◆ Your goal:
What is the number of lines in the listing that contain "days"? Give that number only.

◆ Data under study:
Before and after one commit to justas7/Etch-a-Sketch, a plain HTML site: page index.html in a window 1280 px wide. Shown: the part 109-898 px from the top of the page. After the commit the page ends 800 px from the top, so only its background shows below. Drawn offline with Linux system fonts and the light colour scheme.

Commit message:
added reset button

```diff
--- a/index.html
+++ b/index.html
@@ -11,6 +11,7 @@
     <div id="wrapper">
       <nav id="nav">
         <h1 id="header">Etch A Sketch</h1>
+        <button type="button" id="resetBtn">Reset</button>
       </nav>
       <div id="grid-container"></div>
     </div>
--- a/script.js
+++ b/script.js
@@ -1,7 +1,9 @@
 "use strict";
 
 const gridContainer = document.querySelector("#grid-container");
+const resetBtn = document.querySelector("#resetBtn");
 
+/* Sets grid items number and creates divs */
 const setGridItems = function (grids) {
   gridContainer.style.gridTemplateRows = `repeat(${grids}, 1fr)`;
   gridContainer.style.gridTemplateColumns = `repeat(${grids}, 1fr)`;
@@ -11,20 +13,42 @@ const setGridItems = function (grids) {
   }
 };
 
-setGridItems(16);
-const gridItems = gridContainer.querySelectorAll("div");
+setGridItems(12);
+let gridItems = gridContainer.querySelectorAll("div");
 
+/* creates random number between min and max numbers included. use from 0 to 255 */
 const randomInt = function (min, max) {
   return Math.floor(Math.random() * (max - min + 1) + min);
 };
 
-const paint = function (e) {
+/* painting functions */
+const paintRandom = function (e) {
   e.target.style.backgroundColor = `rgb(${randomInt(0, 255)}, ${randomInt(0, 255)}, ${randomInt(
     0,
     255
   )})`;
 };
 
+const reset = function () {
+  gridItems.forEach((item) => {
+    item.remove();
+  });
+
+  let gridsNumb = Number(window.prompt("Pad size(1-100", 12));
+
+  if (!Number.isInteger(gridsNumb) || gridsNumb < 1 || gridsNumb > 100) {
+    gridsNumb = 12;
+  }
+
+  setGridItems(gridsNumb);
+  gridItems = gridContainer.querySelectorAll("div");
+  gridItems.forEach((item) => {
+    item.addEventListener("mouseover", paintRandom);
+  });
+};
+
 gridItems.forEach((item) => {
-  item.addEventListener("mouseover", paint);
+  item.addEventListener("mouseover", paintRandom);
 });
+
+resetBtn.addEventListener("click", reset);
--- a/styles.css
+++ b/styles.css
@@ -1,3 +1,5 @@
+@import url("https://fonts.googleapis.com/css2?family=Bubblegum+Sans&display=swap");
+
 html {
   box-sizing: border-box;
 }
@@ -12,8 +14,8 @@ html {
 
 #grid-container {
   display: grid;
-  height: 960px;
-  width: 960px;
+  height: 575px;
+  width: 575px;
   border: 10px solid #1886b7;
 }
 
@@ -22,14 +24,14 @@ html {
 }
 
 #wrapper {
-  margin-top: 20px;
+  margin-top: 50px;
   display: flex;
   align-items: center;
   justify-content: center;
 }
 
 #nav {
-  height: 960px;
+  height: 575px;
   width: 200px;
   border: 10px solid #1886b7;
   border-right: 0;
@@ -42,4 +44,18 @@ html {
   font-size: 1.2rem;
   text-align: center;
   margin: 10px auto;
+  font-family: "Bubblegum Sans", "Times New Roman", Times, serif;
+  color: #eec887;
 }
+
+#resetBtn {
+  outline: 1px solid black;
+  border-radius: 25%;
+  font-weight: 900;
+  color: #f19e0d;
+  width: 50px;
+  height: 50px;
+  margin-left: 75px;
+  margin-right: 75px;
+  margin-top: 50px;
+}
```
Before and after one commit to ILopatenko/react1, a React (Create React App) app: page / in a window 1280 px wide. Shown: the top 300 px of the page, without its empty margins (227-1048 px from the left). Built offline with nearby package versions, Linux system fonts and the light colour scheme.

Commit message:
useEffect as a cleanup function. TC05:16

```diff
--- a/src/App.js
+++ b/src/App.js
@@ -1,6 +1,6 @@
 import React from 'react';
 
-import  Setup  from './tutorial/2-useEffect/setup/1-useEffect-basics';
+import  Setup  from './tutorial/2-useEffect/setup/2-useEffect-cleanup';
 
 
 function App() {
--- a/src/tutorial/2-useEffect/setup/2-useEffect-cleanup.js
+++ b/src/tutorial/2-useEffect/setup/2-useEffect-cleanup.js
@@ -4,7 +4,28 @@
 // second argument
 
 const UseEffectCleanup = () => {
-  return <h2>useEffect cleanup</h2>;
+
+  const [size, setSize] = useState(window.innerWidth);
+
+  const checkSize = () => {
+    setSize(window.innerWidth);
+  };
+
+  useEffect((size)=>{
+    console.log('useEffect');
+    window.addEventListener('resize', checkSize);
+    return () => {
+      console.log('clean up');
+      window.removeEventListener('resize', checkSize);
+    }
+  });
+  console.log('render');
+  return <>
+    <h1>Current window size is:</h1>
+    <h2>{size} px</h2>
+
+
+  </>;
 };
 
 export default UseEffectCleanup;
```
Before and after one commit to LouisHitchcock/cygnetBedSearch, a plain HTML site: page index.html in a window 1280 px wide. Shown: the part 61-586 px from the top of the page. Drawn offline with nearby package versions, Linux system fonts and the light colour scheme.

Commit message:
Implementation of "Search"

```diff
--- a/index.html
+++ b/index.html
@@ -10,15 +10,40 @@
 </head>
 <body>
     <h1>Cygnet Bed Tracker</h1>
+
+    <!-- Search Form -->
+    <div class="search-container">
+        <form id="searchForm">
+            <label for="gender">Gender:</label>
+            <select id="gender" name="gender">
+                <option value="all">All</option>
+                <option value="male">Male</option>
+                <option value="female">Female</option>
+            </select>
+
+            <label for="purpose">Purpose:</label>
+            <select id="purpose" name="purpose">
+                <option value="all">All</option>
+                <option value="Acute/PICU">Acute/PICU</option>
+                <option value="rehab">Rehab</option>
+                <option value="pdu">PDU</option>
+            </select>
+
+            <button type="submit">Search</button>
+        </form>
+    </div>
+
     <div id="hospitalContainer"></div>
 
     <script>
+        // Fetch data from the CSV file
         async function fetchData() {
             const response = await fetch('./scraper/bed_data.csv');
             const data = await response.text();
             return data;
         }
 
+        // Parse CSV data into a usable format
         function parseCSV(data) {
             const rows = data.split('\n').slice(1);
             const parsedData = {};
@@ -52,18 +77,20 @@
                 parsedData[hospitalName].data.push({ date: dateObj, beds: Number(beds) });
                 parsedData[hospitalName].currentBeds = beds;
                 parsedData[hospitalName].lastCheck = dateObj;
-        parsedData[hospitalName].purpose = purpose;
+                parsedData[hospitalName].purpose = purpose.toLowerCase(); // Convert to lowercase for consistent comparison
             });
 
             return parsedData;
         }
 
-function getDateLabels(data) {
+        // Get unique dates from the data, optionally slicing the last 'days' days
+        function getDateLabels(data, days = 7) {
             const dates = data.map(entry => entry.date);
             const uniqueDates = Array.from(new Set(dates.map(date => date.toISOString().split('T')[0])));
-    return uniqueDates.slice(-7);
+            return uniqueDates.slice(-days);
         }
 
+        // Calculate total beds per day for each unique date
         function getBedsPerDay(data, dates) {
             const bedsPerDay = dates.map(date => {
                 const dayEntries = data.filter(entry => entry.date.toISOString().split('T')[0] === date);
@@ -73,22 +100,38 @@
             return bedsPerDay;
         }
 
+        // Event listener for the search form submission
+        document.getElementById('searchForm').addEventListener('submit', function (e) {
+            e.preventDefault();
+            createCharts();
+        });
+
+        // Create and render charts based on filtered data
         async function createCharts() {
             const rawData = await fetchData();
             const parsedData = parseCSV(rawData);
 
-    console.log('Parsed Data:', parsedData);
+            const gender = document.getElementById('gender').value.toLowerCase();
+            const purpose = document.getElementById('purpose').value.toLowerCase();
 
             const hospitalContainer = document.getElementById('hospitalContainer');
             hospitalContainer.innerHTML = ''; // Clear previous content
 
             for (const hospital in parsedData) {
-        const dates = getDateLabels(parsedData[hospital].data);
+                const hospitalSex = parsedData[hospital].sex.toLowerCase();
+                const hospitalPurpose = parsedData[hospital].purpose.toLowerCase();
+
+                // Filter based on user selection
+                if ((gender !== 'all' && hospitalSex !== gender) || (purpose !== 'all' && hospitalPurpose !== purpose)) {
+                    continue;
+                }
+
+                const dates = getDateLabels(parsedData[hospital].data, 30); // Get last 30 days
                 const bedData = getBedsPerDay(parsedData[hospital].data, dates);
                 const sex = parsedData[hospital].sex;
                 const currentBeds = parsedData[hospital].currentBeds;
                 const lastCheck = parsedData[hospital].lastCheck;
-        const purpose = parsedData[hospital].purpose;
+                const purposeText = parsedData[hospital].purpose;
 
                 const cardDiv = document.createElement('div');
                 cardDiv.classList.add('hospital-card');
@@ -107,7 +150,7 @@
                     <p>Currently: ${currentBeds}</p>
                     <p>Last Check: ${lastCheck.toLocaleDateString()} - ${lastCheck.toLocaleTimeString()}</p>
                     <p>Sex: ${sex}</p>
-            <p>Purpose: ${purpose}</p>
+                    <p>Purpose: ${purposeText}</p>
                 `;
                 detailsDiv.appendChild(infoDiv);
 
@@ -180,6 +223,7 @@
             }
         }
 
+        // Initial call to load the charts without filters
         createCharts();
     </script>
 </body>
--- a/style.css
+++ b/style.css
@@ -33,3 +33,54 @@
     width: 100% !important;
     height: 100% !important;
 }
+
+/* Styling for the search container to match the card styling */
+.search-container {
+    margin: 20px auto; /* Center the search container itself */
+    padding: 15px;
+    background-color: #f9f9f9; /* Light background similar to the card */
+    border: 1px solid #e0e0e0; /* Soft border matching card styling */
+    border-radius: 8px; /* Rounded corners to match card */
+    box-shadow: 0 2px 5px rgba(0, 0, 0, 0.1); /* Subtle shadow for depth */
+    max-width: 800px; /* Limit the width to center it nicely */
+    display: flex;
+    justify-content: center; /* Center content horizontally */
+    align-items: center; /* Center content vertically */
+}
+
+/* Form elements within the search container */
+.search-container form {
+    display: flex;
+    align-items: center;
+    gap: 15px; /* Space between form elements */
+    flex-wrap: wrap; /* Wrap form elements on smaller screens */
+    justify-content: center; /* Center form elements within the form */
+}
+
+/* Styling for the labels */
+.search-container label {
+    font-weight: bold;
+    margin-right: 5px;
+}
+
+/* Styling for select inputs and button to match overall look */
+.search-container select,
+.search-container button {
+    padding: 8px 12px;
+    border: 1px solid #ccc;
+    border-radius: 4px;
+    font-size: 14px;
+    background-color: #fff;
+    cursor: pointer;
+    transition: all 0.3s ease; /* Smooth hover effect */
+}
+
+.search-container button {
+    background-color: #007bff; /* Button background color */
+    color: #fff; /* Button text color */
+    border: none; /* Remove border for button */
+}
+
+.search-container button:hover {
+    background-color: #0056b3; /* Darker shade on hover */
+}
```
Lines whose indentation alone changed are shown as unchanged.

◆ Exercise solution:
4